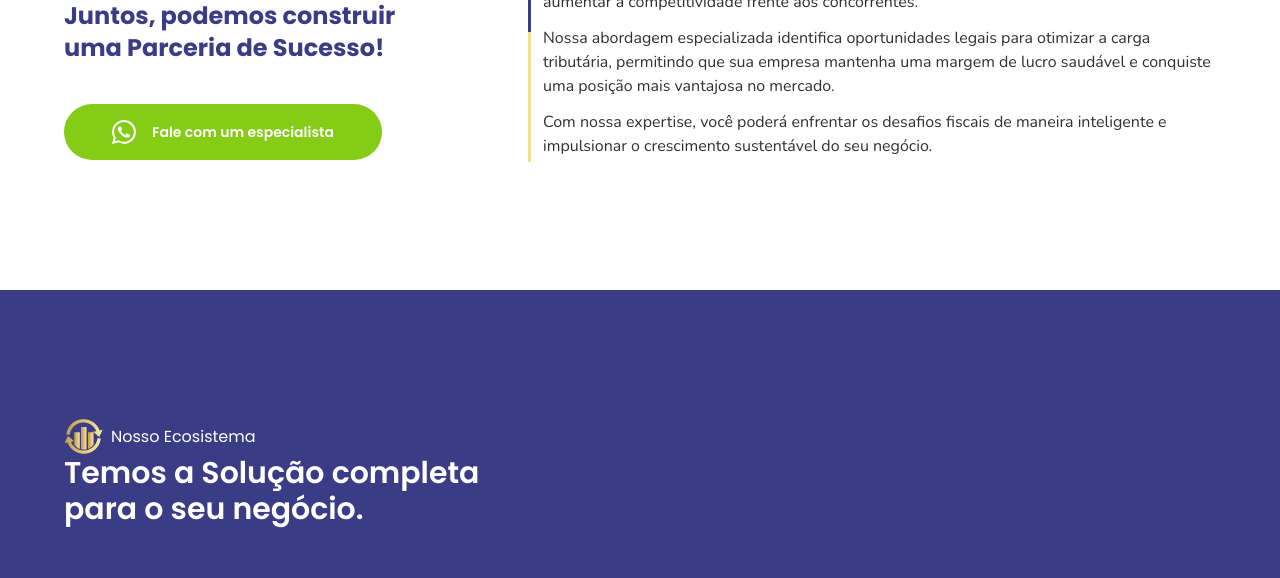
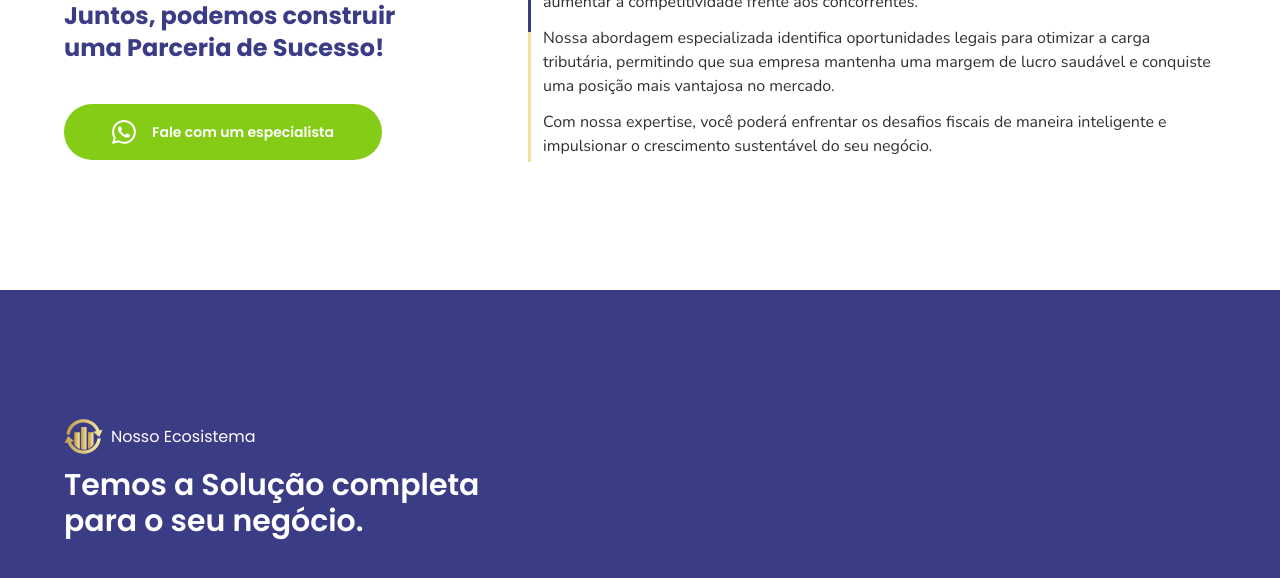
Before and after one commit to adailtoncaze/landingpage-grassessoria, a Next.js app: page / in a window 1280 px wide. Shown: the part 1850-2428 px from the top of the page. Built offline with nearby package versions, Linux system fonts and the light colour scheme.

Commit message:
Update method HeaderTitle

```diff
--- a/src/app/components/pages/home/soluction-section/index.tsx
+++ b/src/app/components/pages/home/soluction-section/index.tsx
@@ -9,7 +9,7 @@ export const SoluctionSection = () => {
                         title="Nosso Ecosistema"
                     />
                 </div>
-                <h1 className="w-2/5 text-white font-semibold text-3xl pb-8">
+                <h1 className="w-2/5 pt-3 text-white font-semibold text-3xl pb-8">
                     Temos a Solução completa
                     para o seu negócio.
                 </h1>
```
-=-=-=-=-
TASK DETAILS -> In how many lines of the material does the string "components" appear? Reply with the number only.

YOUR SOLUTION -> 2